amfAR: There seems to be some pessimism about the future of vaccines, especially after the recent failure of the Merck vaccine trial, which was halted because of data showing that the potential vaccine was not only ineffective in preventing HIV, but that more new infections occurred among volunteers taking the drug. Are you more optimistic about the prospects for developing a microbicide than you are about vaccine research?
Dr. Robin Shattock: I think the first point is that when you’re trying something, failure is part of it. In terms of microbicides, I think they will be easier to develop and test in a timely fashion than vaccines. I think in the next five years we may see a product that definitely reduces transmission by a measurable amount, and by that I would say there has to be upwards of a 60 percent reduction in risk. But that won’t be the end; that will just give us clues to develop better microbicides.
Microbicides will prevent infections that are ongoing, but probably they will not be sufficient to reverse the epidemic. That will ultimately require either treatment that leads to a cure or a protective vaccine.
In terms of vaccines, there have been some major setbacks that have been quite disappointing. But they’re still improving our understanding of what it will require to make a vaccine. So it’s been a wakeup call; it’s been a moment of perhaps greater realization that we really need to come up with novel concepts. But you never know what somebody will discover tomorrow.
amfAR: So what about a cure?

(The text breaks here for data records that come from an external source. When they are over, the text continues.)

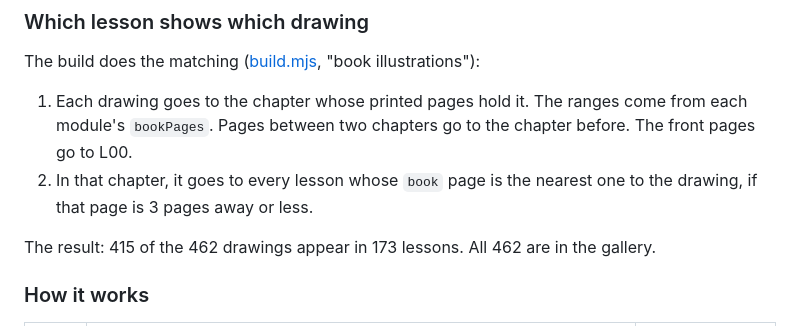
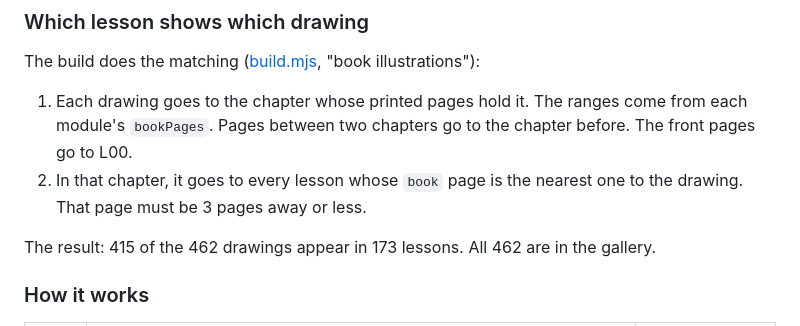
Before and after one commit to eternal-crave/level-up-speedrun, a Markdown page: design/VISUALS-AND-BOOK.md, the part around the change. GitHub-like rendering.

Commit message:
Split an over-long sentence in the book drawings section

```diff
--- a/design/VISUALS-AND-BOOK.md
+++ b/design/VISUALS-AND-BOOK.md
@@ -155,7 +155,7 @@ Each row is `[pdf page, left, top, width, height]`, as fractions of the page. It
 The build does the matching ([build.mjs](../tools/build.mjs), "book illustrations"):
 
 1. Each drawing goes to the chapter whose printed pages hold it. The ranges come from each module's `bookPages`. Pages between two chapters go to the chapter before. The front pages go to L00.
-2. In that chapter, it goes to every lesson whose `book` page is the nearest one to the drawing, if that page is 3 pages away or less.
+2. In that chapter, it goes to every lesson whose `book` page is the nearest one to the drawing. That page must be 3 pages away or less.
 
 The result: 415 of the 462 drawings appear in 173 lessons. All 462 are in the gallery.
 
```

Dr. Robin Shattock: Well, it would be a fantastic thing to have. I think it’s something worth shooting for. Do I have high expectations that something could be realized in the near future? No. Do I think it’s impossible? No, I think it is possible. Not with current technology, perhaps, but as with vaccines and microbicides, the goal of developing a cure is worth pursuing with a concerted research effort.